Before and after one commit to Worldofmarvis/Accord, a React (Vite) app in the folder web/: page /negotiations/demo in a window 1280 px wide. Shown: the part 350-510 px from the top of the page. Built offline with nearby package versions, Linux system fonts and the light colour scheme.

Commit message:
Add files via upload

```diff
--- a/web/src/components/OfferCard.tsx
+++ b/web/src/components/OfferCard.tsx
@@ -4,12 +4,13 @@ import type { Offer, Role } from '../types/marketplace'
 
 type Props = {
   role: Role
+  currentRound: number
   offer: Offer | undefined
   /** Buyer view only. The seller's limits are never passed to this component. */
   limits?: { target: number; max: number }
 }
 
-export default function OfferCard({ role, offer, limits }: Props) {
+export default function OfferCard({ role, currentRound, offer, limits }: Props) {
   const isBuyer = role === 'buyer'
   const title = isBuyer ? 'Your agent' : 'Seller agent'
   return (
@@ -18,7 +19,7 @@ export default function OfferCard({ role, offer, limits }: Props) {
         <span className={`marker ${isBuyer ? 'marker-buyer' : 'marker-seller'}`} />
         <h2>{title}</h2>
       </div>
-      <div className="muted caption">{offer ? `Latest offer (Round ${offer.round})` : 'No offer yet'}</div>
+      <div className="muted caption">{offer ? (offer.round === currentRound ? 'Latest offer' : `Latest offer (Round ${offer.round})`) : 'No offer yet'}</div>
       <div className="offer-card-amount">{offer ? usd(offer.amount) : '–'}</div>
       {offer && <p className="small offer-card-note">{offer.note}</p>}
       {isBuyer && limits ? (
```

...

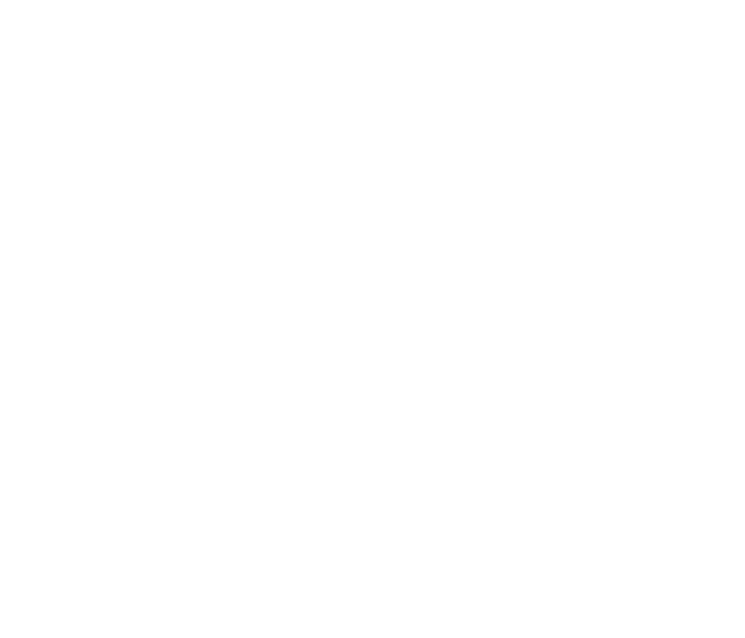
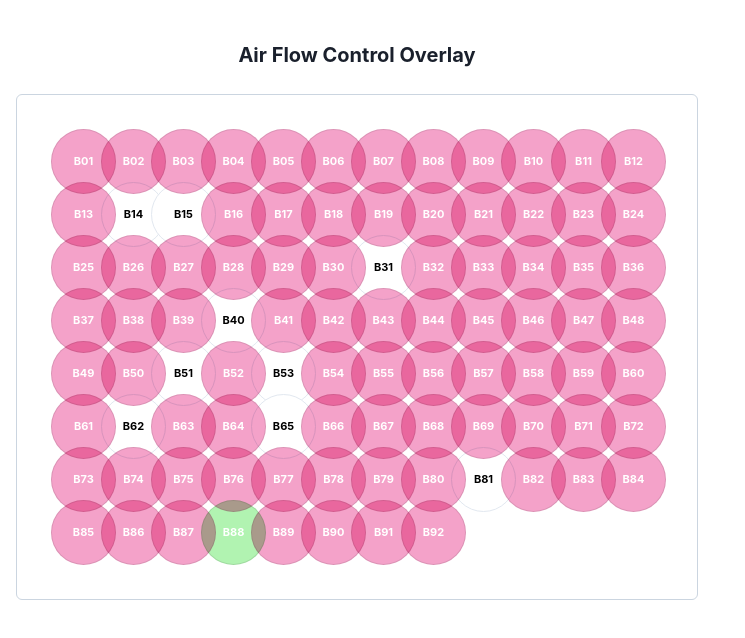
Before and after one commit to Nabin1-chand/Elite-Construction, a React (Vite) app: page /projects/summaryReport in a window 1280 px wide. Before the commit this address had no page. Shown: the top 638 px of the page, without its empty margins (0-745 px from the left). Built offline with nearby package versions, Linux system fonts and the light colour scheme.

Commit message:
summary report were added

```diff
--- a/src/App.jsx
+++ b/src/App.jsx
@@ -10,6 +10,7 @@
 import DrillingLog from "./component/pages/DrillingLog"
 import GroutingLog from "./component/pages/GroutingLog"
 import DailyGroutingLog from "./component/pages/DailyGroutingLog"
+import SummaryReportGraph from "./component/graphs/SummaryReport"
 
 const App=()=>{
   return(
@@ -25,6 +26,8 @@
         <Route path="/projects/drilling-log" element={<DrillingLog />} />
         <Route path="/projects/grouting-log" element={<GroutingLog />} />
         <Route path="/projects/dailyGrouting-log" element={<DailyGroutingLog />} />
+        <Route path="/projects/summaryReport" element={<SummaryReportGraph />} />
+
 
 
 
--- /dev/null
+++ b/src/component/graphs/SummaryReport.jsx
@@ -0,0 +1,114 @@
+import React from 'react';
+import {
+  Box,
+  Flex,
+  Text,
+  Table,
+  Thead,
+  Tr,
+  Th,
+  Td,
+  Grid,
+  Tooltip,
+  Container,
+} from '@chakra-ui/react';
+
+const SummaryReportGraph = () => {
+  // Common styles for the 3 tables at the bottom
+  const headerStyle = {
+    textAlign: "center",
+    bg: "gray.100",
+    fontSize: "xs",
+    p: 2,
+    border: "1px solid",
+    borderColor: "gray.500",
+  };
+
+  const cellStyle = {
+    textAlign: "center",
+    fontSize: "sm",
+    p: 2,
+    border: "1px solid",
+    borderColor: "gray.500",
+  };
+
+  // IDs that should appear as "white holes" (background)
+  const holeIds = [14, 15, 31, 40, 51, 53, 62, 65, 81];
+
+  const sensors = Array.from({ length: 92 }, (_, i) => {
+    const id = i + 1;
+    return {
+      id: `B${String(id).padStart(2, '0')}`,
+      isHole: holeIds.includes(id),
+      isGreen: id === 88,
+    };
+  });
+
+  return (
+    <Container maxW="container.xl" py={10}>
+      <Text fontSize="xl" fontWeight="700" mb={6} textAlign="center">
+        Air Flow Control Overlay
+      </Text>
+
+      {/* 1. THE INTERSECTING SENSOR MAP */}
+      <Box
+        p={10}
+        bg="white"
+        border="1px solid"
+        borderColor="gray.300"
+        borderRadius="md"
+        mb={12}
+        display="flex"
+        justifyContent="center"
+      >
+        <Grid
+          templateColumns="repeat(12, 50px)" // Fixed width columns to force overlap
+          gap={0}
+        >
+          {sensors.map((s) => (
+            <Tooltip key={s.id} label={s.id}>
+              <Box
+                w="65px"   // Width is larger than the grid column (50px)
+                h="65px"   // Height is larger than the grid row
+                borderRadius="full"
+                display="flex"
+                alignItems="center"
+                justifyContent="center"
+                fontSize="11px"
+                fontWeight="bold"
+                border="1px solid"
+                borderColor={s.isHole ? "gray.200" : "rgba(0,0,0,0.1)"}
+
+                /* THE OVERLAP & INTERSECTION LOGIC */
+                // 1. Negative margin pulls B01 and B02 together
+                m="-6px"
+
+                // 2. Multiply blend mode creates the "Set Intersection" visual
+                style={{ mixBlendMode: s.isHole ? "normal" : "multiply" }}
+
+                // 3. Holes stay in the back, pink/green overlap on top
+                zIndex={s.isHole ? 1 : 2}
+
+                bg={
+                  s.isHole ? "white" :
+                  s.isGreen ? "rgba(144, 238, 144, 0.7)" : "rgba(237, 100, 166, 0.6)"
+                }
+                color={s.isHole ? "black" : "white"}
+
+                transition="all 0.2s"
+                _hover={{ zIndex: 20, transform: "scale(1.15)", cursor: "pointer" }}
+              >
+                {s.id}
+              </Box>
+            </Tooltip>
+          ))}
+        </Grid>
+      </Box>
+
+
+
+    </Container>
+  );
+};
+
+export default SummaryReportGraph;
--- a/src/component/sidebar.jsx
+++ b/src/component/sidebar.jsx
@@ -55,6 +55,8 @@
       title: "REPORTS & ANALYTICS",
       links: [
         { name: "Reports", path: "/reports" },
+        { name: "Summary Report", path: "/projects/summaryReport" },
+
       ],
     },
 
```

▸ **WORK ITEM**
Write out every line of the preceding listing that contains "path".

▸ **OUTPUT**
         <Route path="/projects/drilling-log" element={<DrillingLog />} />
         <Route path="/projects/grouting-log" element={<GroutingLog />} />
         <Route path="/projects/dailyGrouting-log" element={<DailyGroutingLog />} />
+        <Route path="/projects/summaryReport" element={<SummaryReportGraph />} />
         { name: "Reports", path: "/reports" },
+        { name: "Summary Report", path: "/projects/summaryReport" },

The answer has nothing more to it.